Saint-Simon and Owen seemed like a controlled conservatives when compared with Charles Fourier. Though most of his life, Fourier was enthralled by nothing other than cats and flowers. However, during the later part of his life he felt he alone was blessed with the knowledge to send the world into "immense happiness." He believed the earth had life of 80,000 years: 40,000 years of "ascending" vibrations and 40,000 years descending (and somehow 8,000 years of "bliss" were fit in between). As we ascended, new species would appear, six moons would fill the sky, and the sea would become lemonade. However, mankind still needed to change. He described a system of 2,985,984 phalansteries that would encircle the globe. In a phalanx, people would live in the conditions they desired. They would do the work they desired (the little children, would be happy doing the 'dirty work' of society.) And, because everyone was doing what he wanted to do, the phalanx would be very profitable. Fourier spent the end of his life patiently waiting for capitalists to come forth with money for him to carry out his plans, but none came. However, many people did pick up on his idea, and forty phalansteries were started in the new world. (But, alas, none had overwhelming success).

Fourier, Saint-Simon, and Owen were filled with great ideas to help the human species. They took on the bold task of attempting to change the entire system to subvert some 'evil' economic laws. They appeared similar in goal to the communists, but were different in one key respect. While the communists advocated violent uprisings of the lower classes, the Utopians appealed to the upper classes of society. However, they never received widespread report, until John Stuart Mill came along.
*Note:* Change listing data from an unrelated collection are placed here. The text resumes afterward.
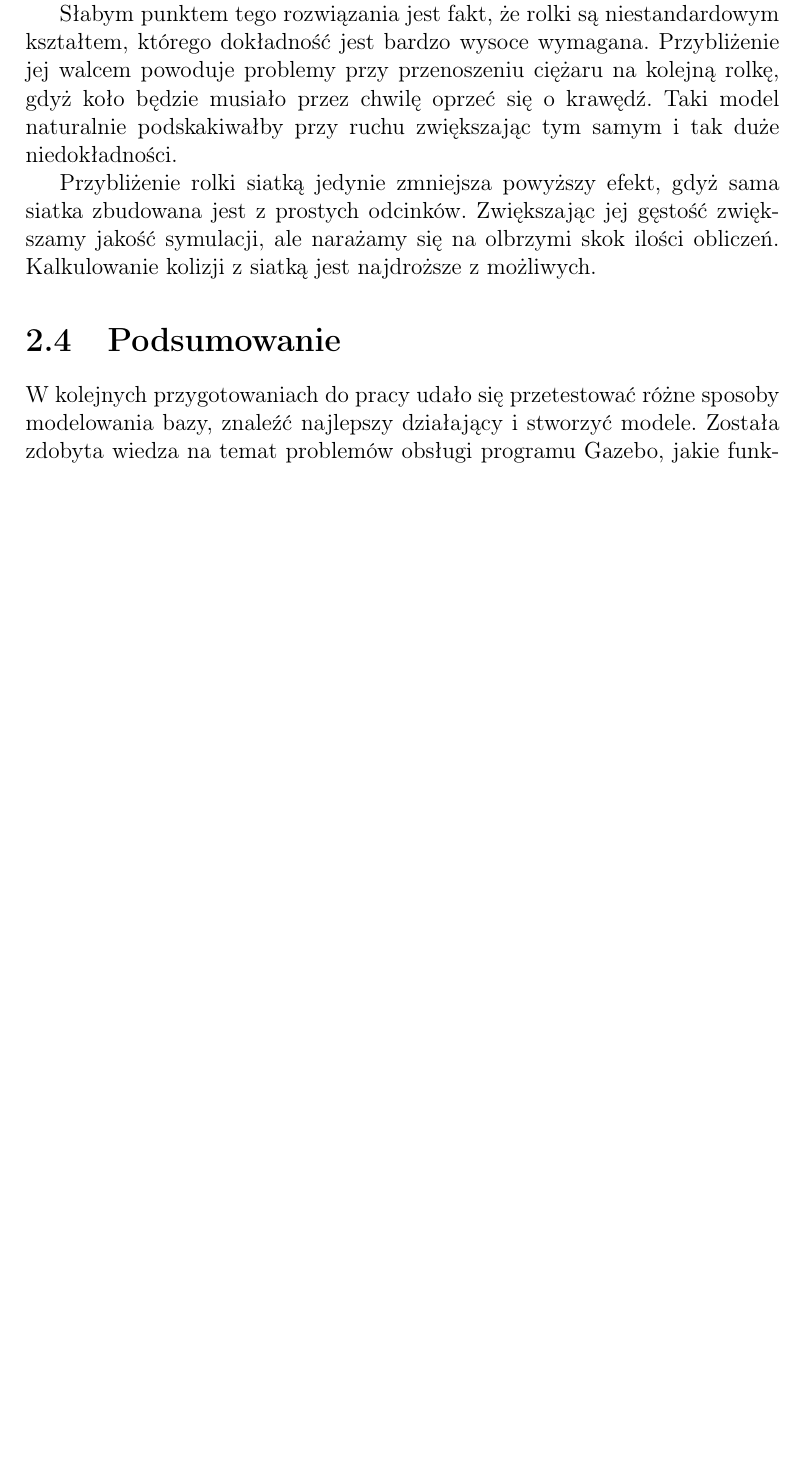
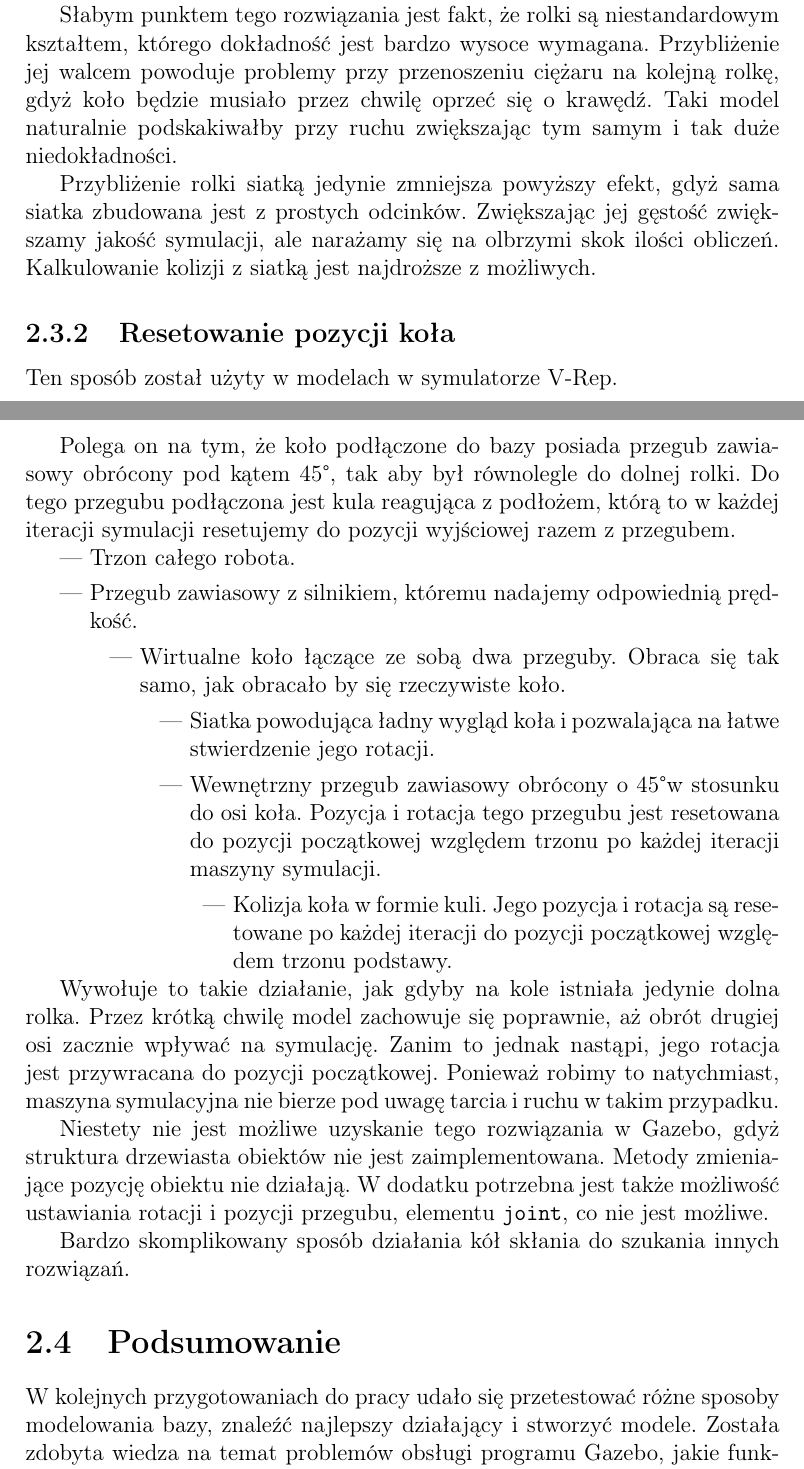
Before and after one commit to Antyradek/omnivelma, a LaTeX thesis (docs/main.tex, which reads docs/model.tex): part of page 22 of 24 before the commit and two parts of pages 22 and 23 of 25 after it, the two joined at a grey line, cut so that both start at the same text, the shorter picture padded with empty space. Compiled offline with pdfLaTeX.

Commit message:
Dodaj drugi sposób Omnivelmy

```diff
--- a/docs/main.tex
+++ b/docs/main.tex
@@ -11,6 +11,7 @@
 \usepackage{textcomp}
 \usepackage{float}
 \usepackage{listings}
+\usepackage[ampersand]{easylist}
 
 \begin{document}
 \input{title.tex}
--- a/docs/model.tex
+++ b/docs/model.tex
@@ -140,6 +143,32 @@ Przybliżenie rolki siatką jedynie zmniejsza powyższy efekt, gdyż sama siatka
 Zwiększając jej gęstość zwiększamy jakość symulacji, ale narażamy się na olbrzymi skok ilości obliczeń.
 Kalkulowanie kolizji z siatką jest najdroższe z możliwych.
 
+\subsection{Resetowanie pozycji koła}
+Ten sposób został użyty w modelach w symulatorze V-Rep.
+
+Polega on na tym, że koło podłączone do bazy posiada przegub zawiasowy obrócony pod kątem 45\textdegree, tak aby był równolegle do dolnej rolki.
+Do tego przegubu podłączona jest kula reagująca z podłożem, którą to w każdej iteracji symulacji resetujemy do pozycji wyjściowej razem z przegubem.
+
+\begin{easylist}[itemize]
+\ListProperties(Style*=--- )
+& Trzon całego robota.
+& Przegub zawiasowy z silnikiem, któremu nadajemy odpowiednią prędkość.
+&& Wirtualne koło łączące ze sobą dwa przeguby. Obraca się tak samo, jak obracało by się rzeczywiste koło.
+&&& Siatka powodująca ładny wygląd koła i pozwalająca na łatwe stwierdzenie jego rotacji.
+&&& Wewnętrzny przegub zawiasowy obrócony o 45\textdegree w stosunku do osi koła. Pozycja i rotacja tego przegubu jest resetowana do pozycji początkowej względem trzonu po każdej iteracji maszyny symulacji.
+&&&& Kolizja koła w formie kuli. Jego pozycja i rotacja są resetowane po każdej iteracji do pozycji początkowej względem trzonu podstawy.
+\end{easylist}
+
+Wywołuje to takie działanie, jak gdyby na kole istniała jedynie dolna rolka. Przez krótką chwilę model zachowuje się poprawnie, aż obrót drugiej osi zacznie wpływać na symulację.
+Zanim to jednak nastąpi, jego rotacja jest przywracana do pozycji początkowej.
+Ponieważ robimy to natychmiast, maszyna symulacyjna nie bierze pod uwagę tarcia i ruchu w takim przypadku.
+
+Niestety nie jest możliwe uzyskanie tego rozwiązania w Gazebo, gdyż struktura drzewiasta obiektów nie jest zaimplementowana.
+Metody zmieniające pozycję obiektu nie działają.
+W dodatku potrzebna jest także możliwość ustawiania rotacji i pozycji przegubu, elementu \texttt{joint}, co nie jest możliwe.
+
+Bardzo skomplikowany sposób działania kół skłania do szukania innych rozwiązań.
+
 \section{Podsumowanie}
 W kolejnych przygotowaniach do pracy udało się przetestować różne sposoby modelowania bazy, znaleźć najlepszy działający i stworzyć modele.
 Została zdobyta wiedza na temat problemów obsługi programu Gazebo, jakie funkcjonalności nie są zaimplementowane i jakie nie działają.
```
Also changed, not shown: docs/model.tex (3 more changed lines), 1 other file.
Mill was the son of James Mill, one of the "leading intellectuals of the early nineteenth century." The younger Mill was brought up without a break from his education. He learned Greek when he was three. By the age of thirteen, he "made a complete survey of all there was to be known in political economy." He never realized the social upbringing common to all others. After suffering from a "kind of nervous breakdown," he met Harriet Taylor, who just happened to be married. However, he persevered, and they were married shortly after Mr. Taylor died. Out of his leanings, Mill wrote Principals of Political Economy, a "total survey" of the field of economics. In addition to surveying the field, Mill produced one key insight: economic laws concern production, not distribution. Man can have anything produced taken from him, given to him, or transferred elsewhere in society. Society would "share the wealth" however it saw fit. This has been observed in today's society. Welfare programs take money away from those who work and give it to others, in some countries more than others. Farm products are selectively distributed by various means, and some are even left to rot in the field. However, there were major limitations in Mill's conclusion. Intervention in the production process invariably affects the distribution. Furthermore, as Marx would point out, production and distribution could not be cleanly separated some societies connected their production and modes of payment.
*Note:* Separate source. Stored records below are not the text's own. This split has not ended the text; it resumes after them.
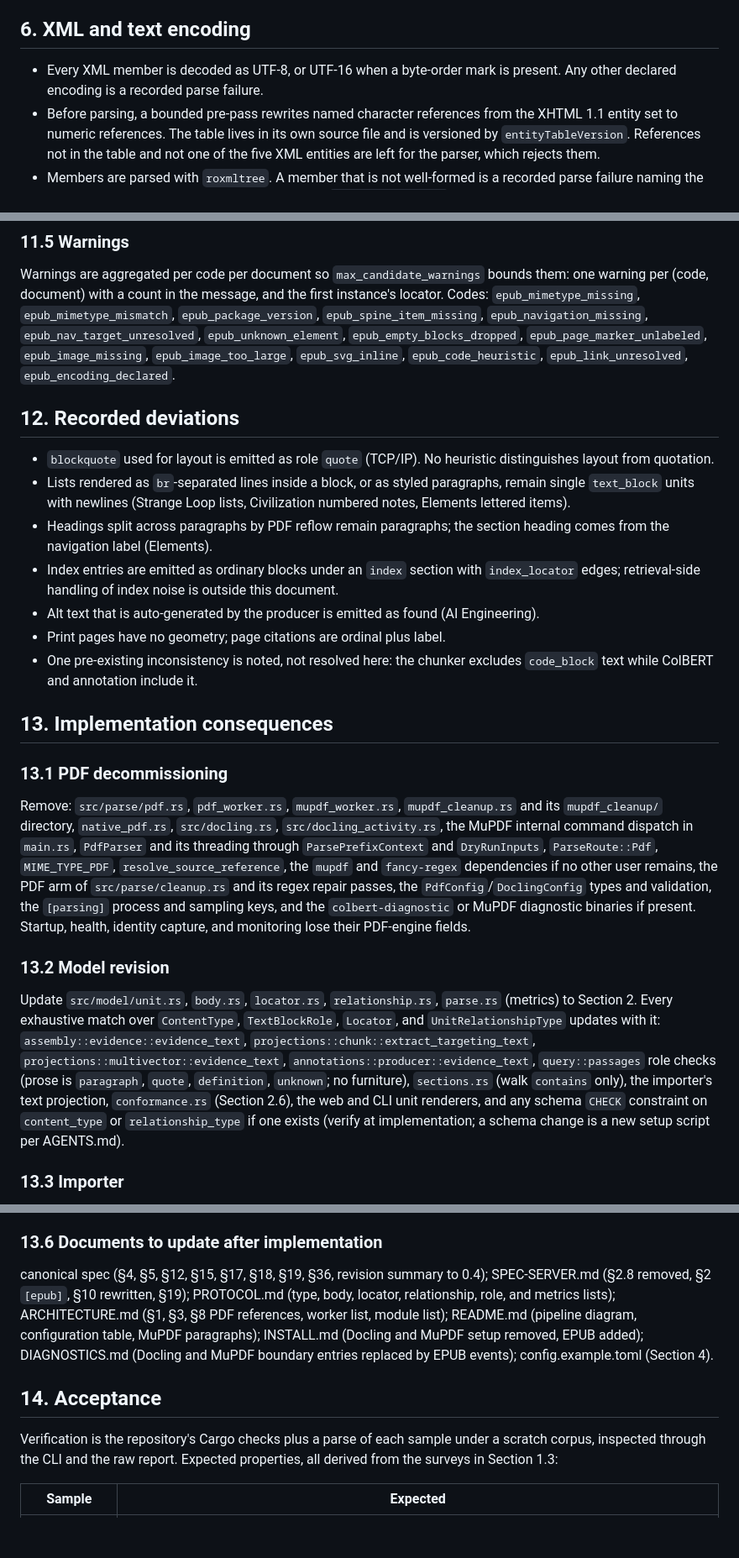
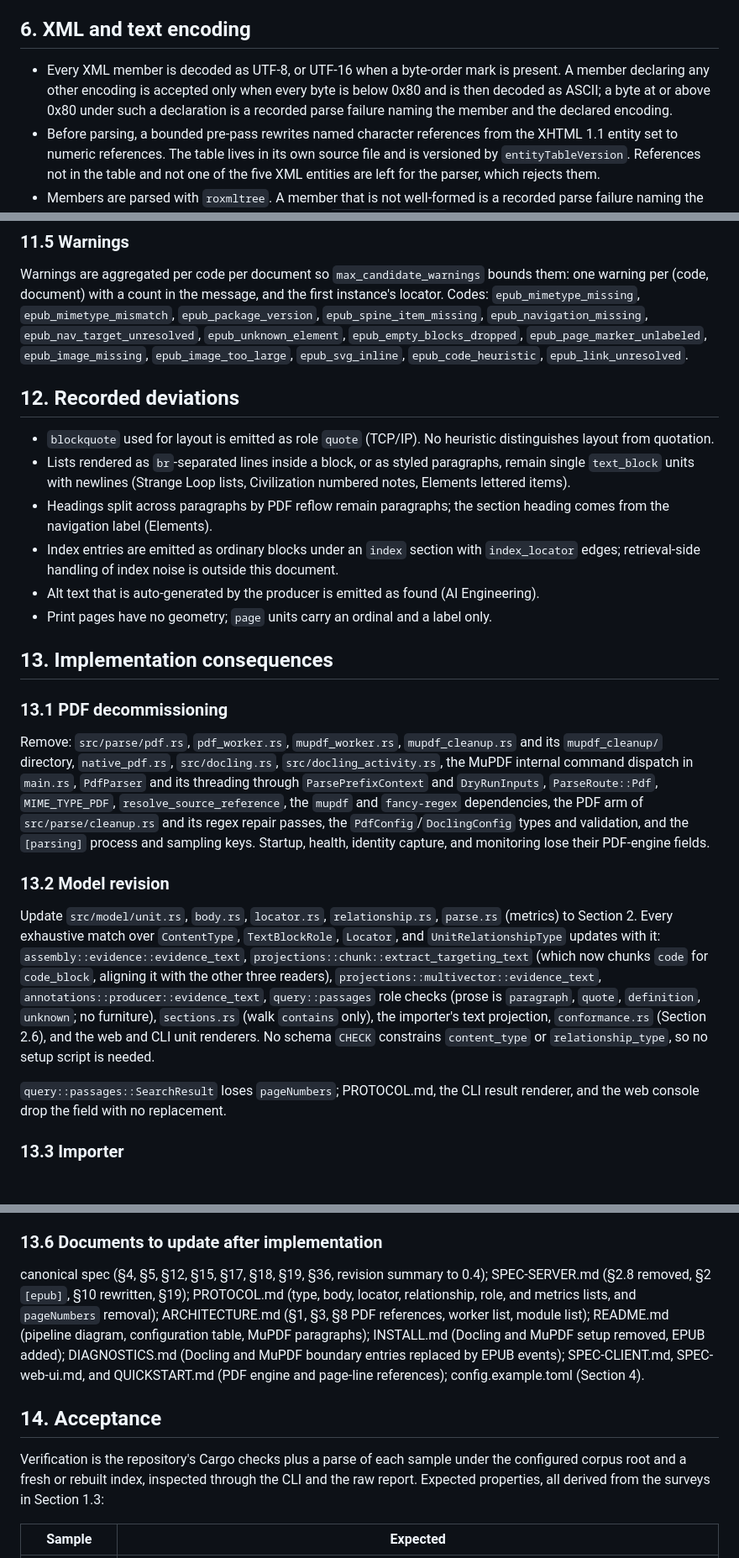
Before and after one commit to gitjburns/data-store, a Markdown page: SPEC-epub.md, 3 parts joined by grey strips. Shown at 84% size. Rendered like a GitHub page; blank space fills up the shorter version.

Commit message:
updated epub spec

```diff
--- a/SPEC-epub.md
+++ b/SPEC-epub.md
@@ -440,7 +441,10 @@ are external and never resolved.
 ## 6. XML and text encoding
 
 - Every XML member is decoded as UTF-8, or UTF-16 when a byte-order mark is
-  present. Any other declared encoding is a recorded parse failure.
+  present. A member declaring any other encoding is accepted only when every
+  byte is below 0x80 and is then decoded as ASCII; a byte at or above 0x80
+  under such a declaration is a recorded parse failure naming the member and
+  the declared encoding.
 - Before parsing, a bounded pre-pass rewrites named character references from
   the XHTML 1.1 entity set to numeric references. The table lives in its own
   source file and is versioned by `entityTableVersion`. References not in the
@@ -864,7 +871,7 @@ and the first instance's locator. Codes: `epub_mimetype_missing`,
 `epub_navigation_missing`, `epub_nav_target_unresolved`, `epub_unknown_element`,
 `epub_empty_blocks_dropped`, `epub_page_marker_unlabeled`, `epub_image_missing`,
 `epub_image_too_large`, `epub_svg_inline`, `epub_code_heuristic`,
-`epub_link_unresolved`, `epub_encoding_declared`.
+`epub_link_unresolved`.
 
 ## 12. Recorded deviations
 
@@ -880,9 +887,7 @@ and the first instance's locator. Codes: `epub_mimetype_missing`,
   this document.
 - Alt text that is auto-generated by the producer is emitted as found (AI
   Engineering).
-- Print pages have no geometry; page citations are ordinal plus label.
-- One pre-existing inconsistency is noted, not resolved here: the chunker
-  excludes `code_block` text while ColBERT and annotation include it.
+- Print pages have no geometry; `page` units carry an ordinal and a label only.
 
 ## 13. Implementation consequences
 
@@ -893,26 +898,29 @@ Remove: `src/parse/pdf.rs`, `pdf_worker.rs`, `mupdf_worker.rs`,
 `src/docling.rs`, `src/docling_activity.rs`, the MuPDF internal command
 dispatch in `main.rs`, `PdfParser` and its threading through
 `ParsePrefixContext` and `DryRunInputs`, `ParseRoute::Pdf`, `MIME_TYPE_PDF`,
-`resolve_source_reference`, the `mupdf` and `fancy-regex` dependencies if no
-other user remains, the PDF arm of `src/parse/cleanup.rs` and its regex
-repair passes, the `PdfConfig`/`DoclingConfig` types and validation, the
-`[parsing]` process and sampling keys, and the `colbert-diagnostic` or MuPDF
-diagnostic binaries if present. Startup, health, identity capture, and
-monitoring lose their PDF-engine fields.
+`resolve_source_reference`, the `mupdf` and `fancy-regex` dependencies, the
+PDF arm of `src/parse/cleanup.rs` and its regex repair passes, the
+`PdfConfig`/`DoclingConfig` types and validation, and the `[parsing]` process
+and sampling keys. Startup, health, identity capture, and monitoring lose
+their PDF-engine fields.
 
 ### 13.2 Model revision
 
 Update `src/model/unit.rs`, `body.rs`, `locator.rs`, `relationship.rs`,
 `parse.rs` (metrics) to Section 2. Every exhaustive match over `ContentType`,
 `TextBlockRole`, `Locator`, and `UnitRelationshipType` updates with it:
-`assembly::evidence::evidence_text`, `projections::chunk::extract_targeting_text`,
-`projections::multivector::evidence_text`, `annotations::producer::evidence_text`,
+`assembly::evidence::evidence_text`, `projections::chunk::extract_targeting_text`
+(which now chunks `code` for `code_block`, aligning it with the other three
+readers), `projections::multivector::evidence_text`,
+`annotations::producer::evidence_text`,
 `query::passages` role checks (prose is `paragraph`, `quote`, `definition`,
 `unknown`; no furniture), `sections.rs` (walk `contains` only), the importer's
-text projection, `conformance.rs` (Section 2.6), the web and CLI unit
-renderers, and any schema `CHECK` constraint on `content_type` or
-`relationship_type` if one exists (verify at implementation; a schema change
-is a new setup script per AGENTS.md).
+text projection, `conformance.rs` (Section 2.6), and the web and CLI unit
+renderers. No schema `CHECK` constrains `content_type` or
+`relationship_type`, so no setup script is needed.
+
+`query::passages::SearchResult` loses `pageNumbers`; PROTOCOL.md, the CLI
+result renderer, and the web console drop the field with no replacement.
 
 ### 13.3 Importer
 
@@ -936,17 +944,21 @@ arm only.
 
 canonical spec (§4, §5, §12, §15, §17, §18, §19, §36, revision summary to
 0.4); SPEC-SERVER.md (§2.8 removed, §2 `[epub]`, §10 rewritten, §19);
-PROTOCOL.md (type, body, locator, relationship, role, and metrics lists);
+PROTOCOL.md (type, body, locator, relationship, role, and metrics lists, and
+`pageNumbers` removal);
 ARCHITECTURE.md (§1, §3, §8 PDF references, worker list, module list);
 README.md (pipeline diagram, configuration table, MuPDF paragraphs);
 INSTALL.md (Docling and MuPDF setup removed, EPUB added);
 DIAGNOSTICS.md (Docling and MuPDF boundary entries replaced by EPUB events);
+SPEC-CLIENT.md, SPEC-web-ui.md, and QUICKSTART.md (PDF engine and page-line
+references);
 config.example.toml (Section 4).
 
 ## 14. Acceptance
 
 Verification is the repository's Cargo checks plus a parse of each sample
-under a scratch corpus, inspected through the CLI and the raw report.
+under the configured corpus root and a fresh or rebuilt index, inspected
+through the CLI and the raw report.
 Expected properties, all derived from the surveys in Section 1.3:
 
 | Sample | Expected |
```
Also changed, not shown: other parts of SPEC-epub.md (+8 -4 lines).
Mill, though he saw some advantages in the various forms of communism, failed to advocate them for fear of the suppression of eccentricity, and the abolition of private property. Even though the present system disproportionately paid its members, the flaws were more a result of the old feudal system than the new capitalistic system. He believed private property could be a keystone in society if it was just given a chance.
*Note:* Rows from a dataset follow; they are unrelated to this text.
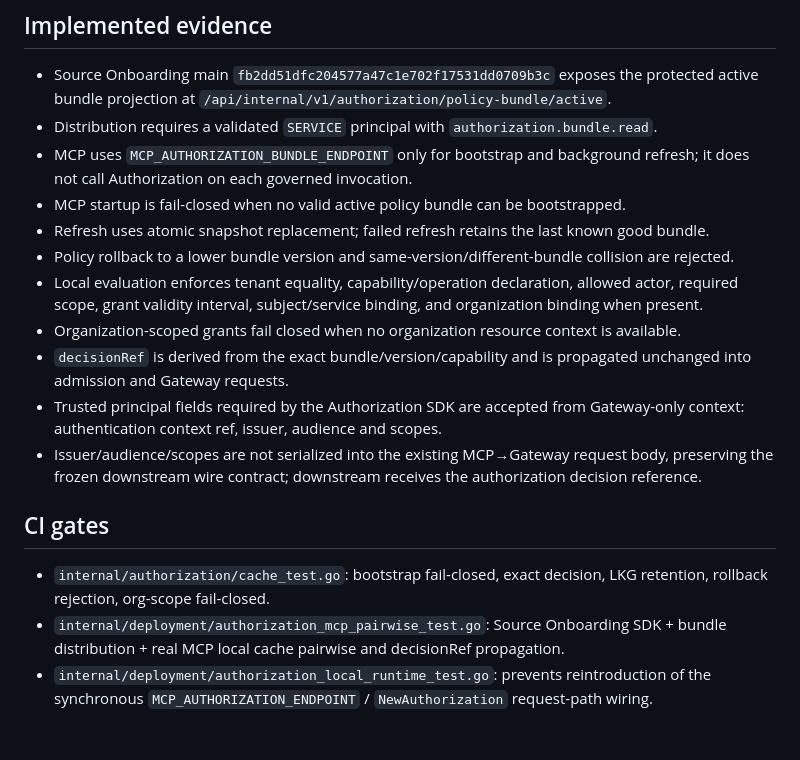
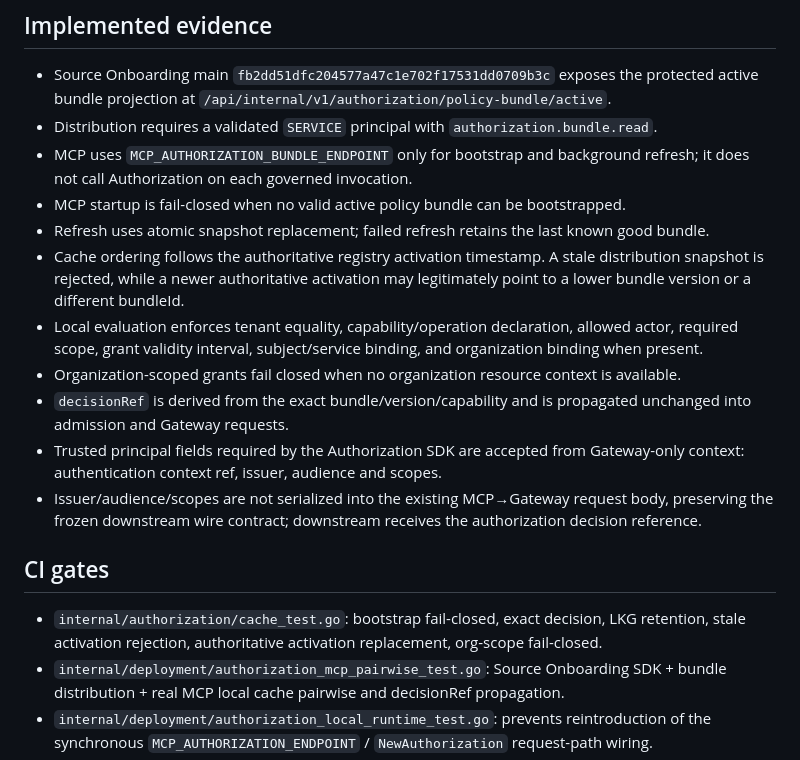
Before and after one commit to GioNob/ouf-mcp-server, a Markdown page: docs/AUTHORIZATION_LOCAL_CACHED_RUNTIME_TRACEABILITY.md, the part around the change. Drawn GitHub-style; blank space fills up the shorter version.

Commit message:
Clarify authoritative activation ordering semantics

```diff
--- a/docs/AUTHORIZATION_LOCAL_CACHED_RUNTIME_TRACEABILITY.md
+++ b/docs/AUTHORIZATION_LOCAL_CACHED_RUNTIME_TRACEABILITY.md
@@ -13,7 +13,7 @@ The implementation remains IAM scenario-neutral. Selection of IAM scenario A/B/C
 - MCP uses `MCP_AUTHORIZATION_BUNDLE_ENDPOINT` only for bootstrap and background refresh; it does not call Authorization on each governed invocation.
 - MCP startup is fail-closed when no valid active policy bundle can be bootstrapped.
 - Refresh uses atomic snapshot replacement; failed refresh retains the last known good bundle.
-- Policy rollback to a lower bundle version and same-version/different-bundle collision are rejected.
+- Cache ordering follows the authoritative registry activation timestamp. A stale distribution snapshot is rejected, while a newer authoritative activation may legitimately point to a lower bundle version or a different bundleId.
 - Local evaluation enforces tenant equality, capability/operation declaration, allowed actor, required scope, grant validity interval, subject/service binding, and organization binding when present.
 - Organization-scoped grants fail closed when no organization resource context is available.
 - `decisionRef` is derived from the exact bundle/version/capability and is propagated unchanged into admission and Gateway requests.
@@ -22,7 +22,7 @@ The implementation remains IAM scenario-neutral. Selection of IAM scenario A/B/C
 
 ## CI gates
 
-- `internal/authorization/cache_test.go`: bootstrap fail-closed, exact decision, LKG retention, rollback rejection, org-scope fail-closed.
+- `internal/authorization/cache_test.go`: bootstrap fail-closed, exact decision, LKG retention, stale activation rejection, authoritative activation replacement, org-scope fail-closed.
 - `internal/deployment/authorization_mcp_pairwise_test.go`: Source Onboarding SDK + bundle distribution + real MCP local cache pairwise and decisionRef propagation.
 - `internal/deployment/authorization_local_runtime_test.go`: prevents reintroduction of the synchronous `MCP_AUTHORIZATION_ENDPOINT` / `NewAuthorization` request-path wiring.
 - full `scripts/verify.sh`, including race detector and existing performance/concurrency gates.
```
Furthermore, Mill, disagreed with the earlier economist on a key point: nil growth economies. He believed the economy was just a short hop away from a stationary state. Once the economy stopped growing, the society would examine its principals of liberty and justice. On this point, he was very wrong. However, on most of his other points he was correct. Indeed, his book went through a multitude of print runs verifying its acceptance by mankind. And like modern society, if you get enough people to believe what you say, it's right.